About this task: Report, as a single number, how many lines of the records contain the word "para".

Supplied data:
********

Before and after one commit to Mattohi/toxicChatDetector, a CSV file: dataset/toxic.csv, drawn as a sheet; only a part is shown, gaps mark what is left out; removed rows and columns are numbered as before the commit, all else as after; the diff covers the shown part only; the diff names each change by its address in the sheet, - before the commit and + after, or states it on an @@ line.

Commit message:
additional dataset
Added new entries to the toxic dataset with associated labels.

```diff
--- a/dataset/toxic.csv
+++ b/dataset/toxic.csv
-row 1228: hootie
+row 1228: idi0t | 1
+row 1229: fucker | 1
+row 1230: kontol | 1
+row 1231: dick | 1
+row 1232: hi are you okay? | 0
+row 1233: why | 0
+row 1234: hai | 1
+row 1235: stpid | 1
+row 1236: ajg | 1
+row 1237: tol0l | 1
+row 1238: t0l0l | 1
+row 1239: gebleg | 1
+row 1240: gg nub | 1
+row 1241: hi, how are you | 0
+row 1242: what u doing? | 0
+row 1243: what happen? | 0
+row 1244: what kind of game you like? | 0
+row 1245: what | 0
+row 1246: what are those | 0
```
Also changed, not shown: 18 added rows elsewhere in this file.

********

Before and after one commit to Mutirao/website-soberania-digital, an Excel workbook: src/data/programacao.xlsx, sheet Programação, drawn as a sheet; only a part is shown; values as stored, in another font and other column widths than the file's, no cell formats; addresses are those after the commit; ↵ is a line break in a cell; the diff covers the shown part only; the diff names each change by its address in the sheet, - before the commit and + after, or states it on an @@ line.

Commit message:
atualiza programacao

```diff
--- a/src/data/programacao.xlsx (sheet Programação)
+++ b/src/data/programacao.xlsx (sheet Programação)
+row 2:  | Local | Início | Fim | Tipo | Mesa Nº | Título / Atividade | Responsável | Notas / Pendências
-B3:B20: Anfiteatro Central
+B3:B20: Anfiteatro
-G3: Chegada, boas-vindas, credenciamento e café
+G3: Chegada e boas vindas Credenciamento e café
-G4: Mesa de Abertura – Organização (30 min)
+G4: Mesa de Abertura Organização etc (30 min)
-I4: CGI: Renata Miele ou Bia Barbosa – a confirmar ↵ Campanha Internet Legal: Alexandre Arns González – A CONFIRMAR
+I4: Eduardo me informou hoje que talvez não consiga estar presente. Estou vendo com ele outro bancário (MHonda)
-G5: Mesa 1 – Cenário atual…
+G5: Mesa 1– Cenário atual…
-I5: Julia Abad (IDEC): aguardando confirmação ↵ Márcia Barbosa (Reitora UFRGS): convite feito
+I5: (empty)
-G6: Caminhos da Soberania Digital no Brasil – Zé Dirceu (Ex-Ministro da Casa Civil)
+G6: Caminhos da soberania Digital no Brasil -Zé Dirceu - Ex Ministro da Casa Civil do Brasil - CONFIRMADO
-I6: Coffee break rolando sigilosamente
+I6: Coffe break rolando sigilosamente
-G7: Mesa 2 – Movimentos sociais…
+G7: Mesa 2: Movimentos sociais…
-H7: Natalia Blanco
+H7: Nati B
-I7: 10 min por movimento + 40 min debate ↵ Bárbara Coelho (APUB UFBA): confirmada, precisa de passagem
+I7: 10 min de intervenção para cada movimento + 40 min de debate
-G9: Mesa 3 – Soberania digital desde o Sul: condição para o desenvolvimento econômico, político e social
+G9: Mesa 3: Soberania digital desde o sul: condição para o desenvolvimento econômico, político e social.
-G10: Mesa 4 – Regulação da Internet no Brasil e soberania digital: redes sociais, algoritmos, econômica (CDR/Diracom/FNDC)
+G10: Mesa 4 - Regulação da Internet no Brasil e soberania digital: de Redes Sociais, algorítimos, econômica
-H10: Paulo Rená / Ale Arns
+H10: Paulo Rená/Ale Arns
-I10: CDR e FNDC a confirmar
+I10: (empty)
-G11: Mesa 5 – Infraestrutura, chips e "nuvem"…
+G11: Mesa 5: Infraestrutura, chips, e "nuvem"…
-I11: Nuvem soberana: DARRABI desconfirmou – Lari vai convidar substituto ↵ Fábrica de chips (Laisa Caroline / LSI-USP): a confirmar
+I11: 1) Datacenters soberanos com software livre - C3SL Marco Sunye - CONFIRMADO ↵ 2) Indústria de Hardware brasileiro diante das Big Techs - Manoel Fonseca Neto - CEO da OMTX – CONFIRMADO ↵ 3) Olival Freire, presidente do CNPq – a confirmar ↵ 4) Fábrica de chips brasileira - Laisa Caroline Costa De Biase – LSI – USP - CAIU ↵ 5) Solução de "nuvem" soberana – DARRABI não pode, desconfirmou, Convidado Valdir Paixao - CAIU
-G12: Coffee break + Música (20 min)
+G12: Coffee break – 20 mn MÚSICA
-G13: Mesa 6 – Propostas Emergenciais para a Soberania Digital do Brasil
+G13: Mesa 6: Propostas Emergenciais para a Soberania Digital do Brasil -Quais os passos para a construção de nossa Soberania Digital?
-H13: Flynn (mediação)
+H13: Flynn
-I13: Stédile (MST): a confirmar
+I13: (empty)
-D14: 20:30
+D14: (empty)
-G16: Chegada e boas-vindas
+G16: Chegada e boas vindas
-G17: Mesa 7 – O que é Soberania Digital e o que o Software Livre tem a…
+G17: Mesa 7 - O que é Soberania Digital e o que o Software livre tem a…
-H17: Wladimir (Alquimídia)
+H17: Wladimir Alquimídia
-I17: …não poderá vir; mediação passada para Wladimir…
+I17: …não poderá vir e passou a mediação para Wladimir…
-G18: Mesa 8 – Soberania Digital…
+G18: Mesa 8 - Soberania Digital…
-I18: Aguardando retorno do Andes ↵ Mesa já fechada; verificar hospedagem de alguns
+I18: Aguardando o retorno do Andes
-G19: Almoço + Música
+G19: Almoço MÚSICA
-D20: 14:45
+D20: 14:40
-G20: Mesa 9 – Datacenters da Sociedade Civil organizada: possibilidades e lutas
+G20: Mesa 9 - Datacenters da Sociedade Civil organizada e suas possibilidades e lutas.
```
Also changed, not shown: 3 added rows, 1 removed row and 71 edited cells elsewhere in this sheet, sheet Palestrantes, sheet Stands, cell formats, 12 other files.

********

Written response: 7